Below are some entries. Copy each line that holds the string "begin".

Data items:
::::::

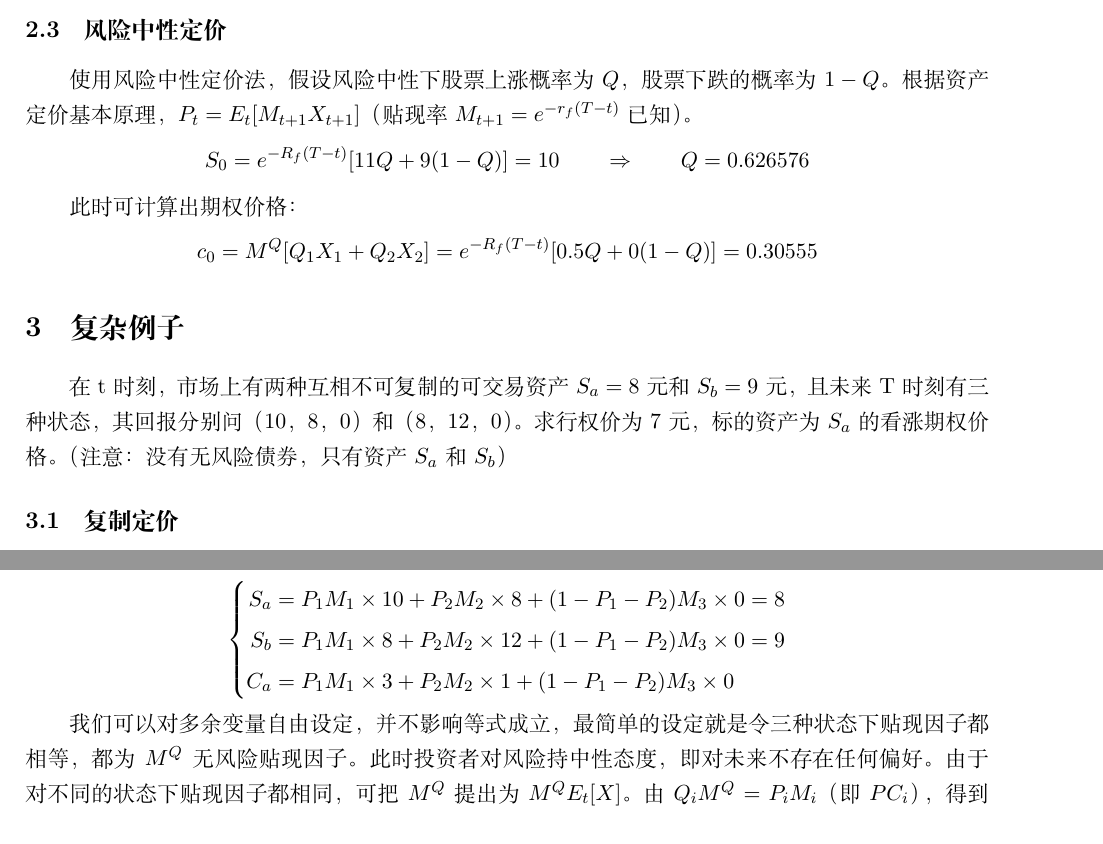
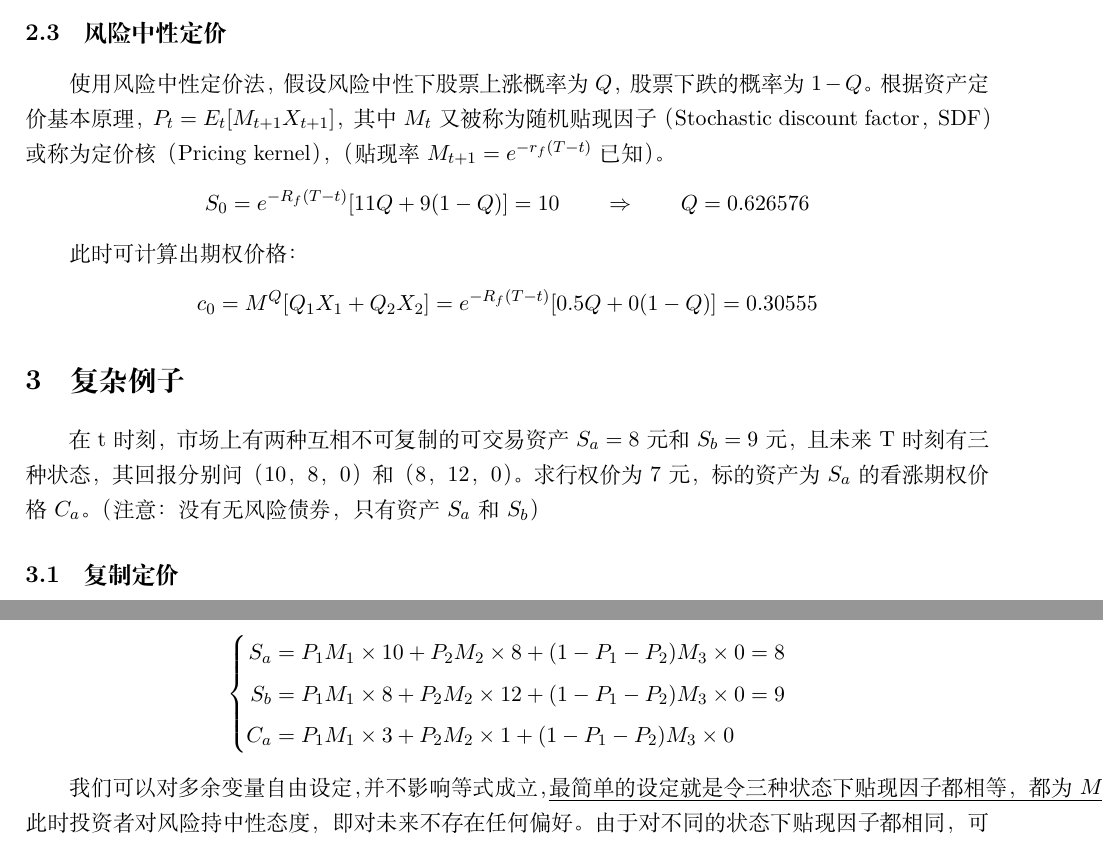
Before and after one commit to danielyang1009/latex-notes, a LaTeX document (risk_neutral/risk_neutral.tex): two parts of pages 2 and 3 of 5, joined at a grey line, cut so that both start at the same text. Compiled offline with XeLaTeX.

Commit message:
update bsm note

```diff
--- a/risk_neutral/risk_neutral.tex
+++ b/risk_neutral/risk_neutral.tex
@@ -1,14 +1,10 @@
 \documentclass[11pt]{article}
 \usepackage{amsmath}
-% \usepackage{amstext}
+% for underline word wrap
+\usepackage{ulem}
 \usepackage[a4paper,left=20mm,right=20mm,top=15mm,bottom=15mm]{geometry}
 \usepackage{tikz}
 \usetikzlibrary{trees,matrix}
-% \usepackage{cases}
-% \usepackage{mathtools}
-% \usepackage{tabularx}
-
-
 \usepackage[UTF8]{ctex}
 % ctex与amsmath冲突，放最后可解决
 \title{三种定价衍生品定价方式}
@@ -110,7 +106,7 @@ PC_d = 0.364205
 由期权收益可知$c_0=0.5PC_u \times 0PC_d=0.30555$。
 
 \subsection{风险中性定价}
-使用风险中性定价法，假设风险中性下股票上涨概率为$Q$，股票下跌的概率为$1-Q$。根据资产定价基本原理，$P_t = E_t[M_{t+1}X_{t+1}]$（贴现率$M_{t+1}=e^{-r_f(T-t)}$已知）。
+使用风险中性定价法，假设风险中性下股票上涨概率为$Q$，股票下跌的概率为$1-Q$。根据资产定价基本原理，$P_t = E_t[M_{t+1}X_{t+1}]$，其中$M_t$又被称为随机贴现因子（Stochastic discount factor，SDF）或称为定价核（Pricing kernel），（贴现率$M_{t+1}=e^{-r_f(T-t)}$已知）。
 \begin{equation*}
  S_0 = e^{-R_f(T-t)}[11Q+9(1-Q)] = 10
  \qquad
@@ -125,7 +121,7 @@ PC_d = 0.364205
 \end{equation*}
 
 \section{复杂例子}
-在t时刻，市场上有两种互相不可复制的可交易资产$S_a=8$元和$S_b=9$元，且未来T时刻有三种状态，其回报分别问（10，8，0）和（8，12，0）。求行权价为7元，标的资产为$S_a$的看涨期权价格。（注意：没有无风险债券，只有资产$S_a$和$S_b$）
+在t时刻，市场上有两种互相不可复制的可交易资产$S_a=8$元和$S_b=9$元，且未来T时刻有三种状态，其回报分别问（10，8，0）和（8，12，0）。求行权价为7元，标的资产为$S_a$的看涨期权价格$C_a$。（注意：没有无风险债券，只有资产$S_a$和$S_b$）
 \begin{figure}[!ht]
   \centering
   \begin{tikzpicture}[>=stealth,sloped]
```
Also changed, not shown: bsm/bsm.tex (+1 -1 lines), bsm/bsm.pdf, risk_neutral/risk_neutral.pdf, risk_neutral/risk_neutral.tex (2 more changed lines).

::::::

Output for this exercise:
 \begin{equation*}
 \begin{figure}[!ht]
   \begin{tikzpicture}[>=stealth,sloped]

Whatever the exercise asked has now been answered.